Definitions

from The American Heritage® Dictionary of the English Language, 5th Edition.

  • noun A poisonous secretion of an animal, such as a snake, spider, or scorpion, usually transmitted to prey or to attackers by a bite or sting.
  • noun Malice; spite.

from The Century Dictionary.

  • To envenom; infect with poison.
  • To become as if infected with venom.
  • noun Poison in general: now an archaic use.
  • noun The poisonous fluid secreted by some animals in a state of health, as a means of offense and defense, and introduced into the bodies of their victims by biting, as in the case of many serpents, or stinging, as in the ease of scorpions, etc.
  • noun Something that blights, cankers, or embitters; injurious influence; hence, spite; malice; malignity; virulency.
  • noun Coloring material; dye.
  • Envenomed; venomous; poisonous.

from the GNU version of the Collaborative International Dictionary of English.

  • transitive verb rare To infect with venom; to envenom; to poison.
  • noun Matter fatal or injurious to life; poison; particularly, the poisonous matter which certain animals, such as serpents, scorpions, bees, etc., secrete in a state of health, and communicate by biting or stinging.
  • noun Spite; malice; malignity; evil quality.

from Wiktionary, Creative Commons Attribution/Share-Alike License.

  • noun A poison wielded by an animal, usually injected into an enemy or prey by biting or stinging; atter.
  • noun figuratively Feeling or speech marked by spite or malice.
  • verb To infect with venom; to envenom; to poison.

from WordNet 3.0 Copyright 2006 by Princeton University. All rights reserved.

  • noun toxin secreted by animals; secreted by certain snakes and poisonous insects (e.g., spiders and scorpions)
  • noun feeling a need to see others suffer

Etymologies

from The American Heritage® Dictionary of the English Language, 4th Edition

[Middle English venim, from Old French, from Vulgar Latin *venīmen, from Latin venēnum, poison; see wen- in Indo-European roots.]

from Wiktionary, Creative Commons Attribution/Share-Alike License

From Anglo-Norman, from Old French venim, from Vulgar Latin *venimem, from Latin venenum.

Examples

  • Catty - I suspect your venom is a smokescreen hiding your desire for the man.

    Cheeseburger Gothic » A Christmas card from the Playboy Mansion.

  • There was also the huge open not yet built gap in the wall directly behind venom when it detonated which was on the opposite side of the building as the huge crowd watching the final battle. am i the only one to notice this crap? venom is not dead. maybe eddie but not the symbiote. and "venom" doesnt necessarily need to be eddie im spent ruiner on Mar 19, 2009
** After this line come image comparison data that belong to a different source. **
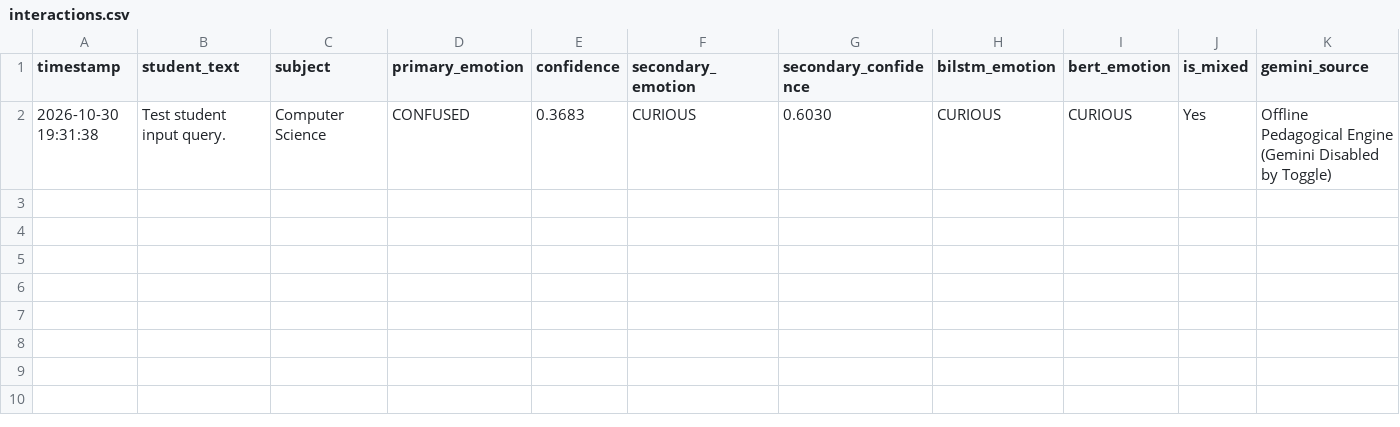
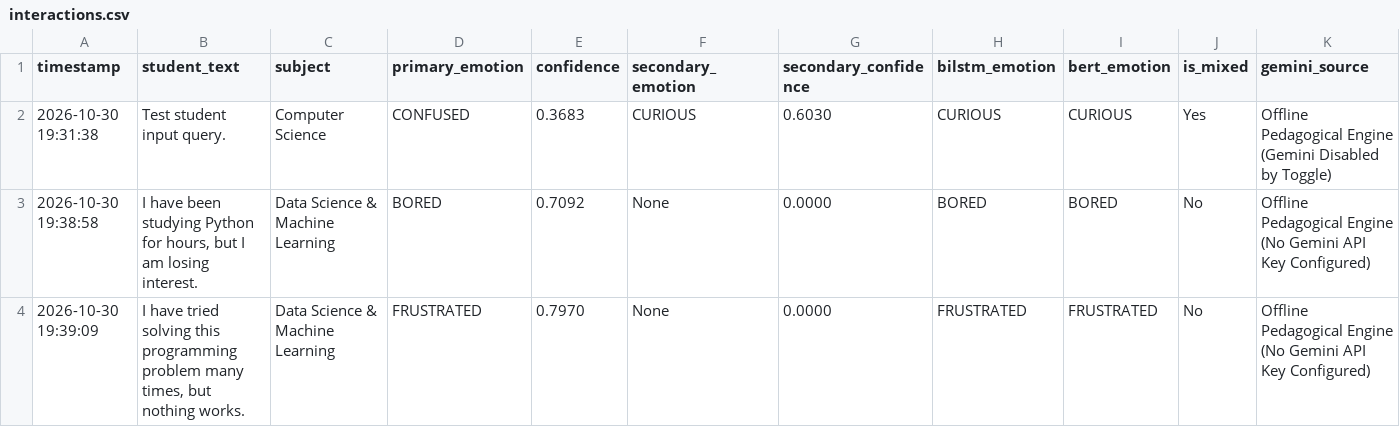
Before and after one commit to pk-prabhu/ai-learning-assistant, a CSV file: data/interaction_history/interactions.csv, drawn as a sheet; only a part is shown; rows hold the shown columns only; the diff names each change by its address in the sheet, - before the commit and + after, or states it on an @@ line.

Commit message:
Initial commit - AI Learning Assistant

```diff
--- a/data/interaction_history/interactions.csv
+++ b/data/interaction_history/interactions.csv
+row 3: 2026-10-30 19:38:58 | I have been studying Python for hours, but I am losing interest. | Data Science & Machine Learning | BORED | 0.7092 | None | 0.0000 | BORED | BORED | No | Offline Pedagogical Engine (No Gemini API Key Configured)
+row 4: 2026-10-30 19:39:09 | I have tried solving this programming problem many times, but nothing works. | Data Science & Machine Learning | FRUSTRATED | 0.7970 | None | 0.0000 | FRUSTRATED | FRUSTRATED | No | Offline Pedagogical Engine (No Gemini API Key Configured)
```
    Bring On Venom! Sony Moving Forward With Venom Spin-Off! « FirstShowing.net

  • The insect inserts the stinger into the skin and a venom is released into the surrounding tissue.
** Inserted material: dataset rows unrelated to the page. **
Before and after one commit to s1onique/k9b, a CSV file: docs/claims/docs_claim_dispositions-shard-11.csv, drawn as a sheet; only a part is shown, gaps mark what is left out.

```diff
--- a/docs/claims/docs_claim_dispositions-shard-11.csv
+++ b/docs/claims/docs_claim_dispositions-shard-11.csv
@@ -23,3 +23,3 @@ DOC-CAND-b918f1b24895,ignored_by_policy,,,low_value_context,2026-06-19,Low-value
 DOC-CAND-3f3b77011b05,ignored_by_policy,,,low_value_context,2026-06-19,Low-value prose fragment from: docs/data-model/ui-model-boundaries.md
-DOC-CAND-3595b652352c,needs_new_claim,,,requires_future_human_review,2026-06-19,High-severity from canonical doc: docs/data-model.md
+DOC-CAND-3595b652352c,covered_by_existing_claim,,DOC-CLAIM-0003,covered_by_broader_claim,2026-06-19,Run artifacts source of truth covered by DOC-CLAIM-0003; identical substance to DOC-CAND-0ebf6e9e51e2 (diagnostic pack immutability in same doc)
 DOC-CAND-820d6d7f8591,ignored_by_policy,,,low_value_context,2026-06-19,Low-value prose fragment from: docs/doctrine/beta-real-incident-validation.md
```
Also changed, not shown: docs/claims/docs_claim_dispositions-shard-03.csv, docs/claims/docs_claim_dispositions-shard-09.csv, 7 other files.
    Sting Things

  • But whether she got the venom from a snake directly - because then you start to argue, because two of her maids killed themselves, as well.

    The True Story Of 'Antony And Cleopatra'

  • This was accomplished by injecting separate flocks of sheep with venom from the following North American venomous snakes: Crotalus Atrox (Western Diamondback rattlesnake), Crotalus Adamanteus (Eastern Diamondback rattlesnake), Crotalus Scutulalus (Mojave rattlesnake) and Agkistrodon Picvorus (Cottonmouth or Water Moccasin).

    Crotalidae Polyvalent Immune Fab (Ovine)

  • But venom is still venom no matter what kind of pretty packaging you put it in.

    No, Thanks

  • But whether she got the venom from a snake directly - because then you start to argue, because two of her maids killed themselves, as well.

    The True Story Of 'Antony And Cleopatra'

  • But whether she got the venom from a snake directly - because then you start to argue, because two of her maids killed themselves, as well.

    The True Story Of 'Antony And Cleopatra'

  • But whether she got the venom from a snake directly - because then you start to argue, because two of her maids killed themselves, as well.

    The True Story Of 'Antony And Cleopatra'

  • But whether she got the venom from a snake directly - because then you start to argue, because two of her maids killed themselves, as well.

    The True Story Of 'Antony And Cleopatra'

Comments

New comments are temporarily disabled while we update our database.

  • "She has shed her skin to become one of the most feared warriors in Gladiator Arena. She stalks her prey with caution and strikes when it is least expected. Any opponent that faces her had better come prepared because there is no known antidote for Venom, who is lethal in any dose."

    (Official biography on the NBC American Gladiators website)

    September 6, 2008